The Two Noble Kinsmen is a comedy widely held to be written by William Shakespeare and John Fletcher. It is adapted from a tale by Chaucer, and concerns the misadventures of two cousins, Palamon and Arcite, who are captured as prisoners of war. In jail, the two see the fair Emilia out of their cell window, and both fall madly in love with her, which leads to a bitter rivalry between the once inseparable cousins. Theseus, the lord who captured them, lets Arcite go while Palamon remains prisoner. But the jailer's daughter has fallen in love with Palamon and lets him go, hoping that that will convince him to love her back. Hilarity Ensues.
Tropes present in this work include:
- Aw, Look! They Really Do Love Each Other: Multiple times between Palamon and Arcite.
- First Girl Wins: Really, First Guy Wins. Palamon claims "I saw her first" as justification for why he has more right to Emilia than Arcite does, and in the twist ending, his claim is vindicated.
- Know-Nothing Know-It-All: The doctor's proposed cures for the Jailer's Daughter's delusions are unorthodox to say the least.
- Love Triangle: There's the main one of Emilia, Palamon, and Arcite, and there's also a secondary quadrangle of sorts with The Jailer's Daughter, Palamon, Emilia, and the Wooer.

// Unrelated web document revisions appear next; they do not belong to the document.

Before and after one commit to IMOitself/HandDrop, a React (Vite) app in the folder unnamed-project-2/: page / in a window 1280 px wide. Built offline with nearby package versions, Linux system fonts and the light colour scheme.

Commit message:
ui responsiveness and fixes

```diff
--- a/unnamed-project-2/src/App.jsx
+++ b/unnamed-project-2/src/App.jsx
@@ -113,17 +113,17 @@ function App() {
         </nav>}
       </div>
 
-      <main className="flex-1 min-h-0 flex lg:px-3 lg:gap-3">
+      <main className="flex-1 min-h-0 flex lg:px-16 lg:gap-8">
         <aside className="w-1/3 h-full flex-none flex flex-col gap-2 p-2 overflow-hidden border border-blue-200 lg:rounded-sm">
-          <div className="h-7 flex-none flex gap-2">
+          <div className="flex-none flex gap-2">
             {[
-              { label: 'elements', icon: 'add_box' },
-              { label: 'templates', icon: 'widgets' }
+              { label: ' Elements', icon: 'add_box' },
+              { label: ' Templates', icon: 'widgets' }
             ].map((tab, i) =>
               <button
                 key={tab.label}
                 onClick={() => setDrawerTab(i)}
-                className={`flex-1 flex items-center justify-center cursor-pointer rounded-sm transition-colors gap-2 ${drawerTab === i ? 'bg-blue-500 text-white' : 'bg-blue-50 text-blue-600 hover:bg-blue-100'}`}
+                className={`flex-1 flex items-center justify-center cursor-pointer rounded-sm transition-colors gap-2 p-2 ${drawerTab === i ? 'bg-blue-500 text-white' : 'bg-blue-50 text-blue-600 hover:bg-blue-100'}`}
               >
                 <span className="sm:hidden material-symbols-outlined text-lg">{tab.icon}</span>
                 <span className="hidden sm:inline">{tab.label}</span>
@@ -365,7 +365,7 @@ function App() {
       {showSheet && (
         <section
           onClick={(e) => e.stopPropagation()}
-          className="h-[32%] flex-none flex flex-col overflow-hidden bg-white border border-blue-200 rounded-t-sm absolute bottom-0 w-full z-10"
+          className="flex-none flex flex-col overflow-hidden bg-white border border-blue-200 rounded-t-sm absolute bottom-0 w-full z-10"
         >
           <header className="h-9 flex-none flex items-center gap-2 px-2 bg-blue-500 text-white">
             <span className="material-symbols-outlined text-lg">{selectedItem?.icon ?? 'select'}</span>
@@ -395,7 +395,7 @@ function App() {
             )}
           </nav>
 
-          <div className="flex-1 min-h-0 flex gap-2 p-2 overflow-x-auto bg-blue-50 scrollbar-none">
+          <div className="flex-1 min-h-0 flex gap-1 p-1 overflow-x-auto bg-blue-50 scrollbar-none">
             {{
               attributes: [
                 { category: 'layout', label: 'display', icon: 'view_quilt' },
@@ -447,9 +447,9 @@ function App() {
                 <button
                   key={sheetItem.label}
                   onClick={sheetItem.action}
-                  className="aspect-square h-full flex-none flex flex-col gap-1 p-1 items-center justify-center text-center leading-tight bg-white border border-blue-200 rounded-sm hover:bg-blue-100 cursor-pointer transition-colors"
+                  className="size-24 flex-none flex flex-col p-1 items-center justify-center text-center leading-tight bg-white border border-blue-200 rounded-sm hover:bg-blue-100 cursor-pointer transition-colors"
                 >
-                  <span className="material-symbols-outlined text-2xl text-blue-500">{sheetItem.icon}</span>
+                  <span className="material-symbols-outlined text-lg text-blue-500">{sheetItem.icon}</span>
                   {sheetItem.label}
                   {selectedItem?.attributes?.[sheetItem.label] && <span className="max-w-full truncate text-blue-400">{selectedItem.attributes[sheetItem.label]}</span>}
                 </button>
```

- Murder the Hypotenuse: Averted. Arcite dies from an injury unrelated to the battle between him and Palamon.
- Vitriolic Best Buds: Palamon and Arcite.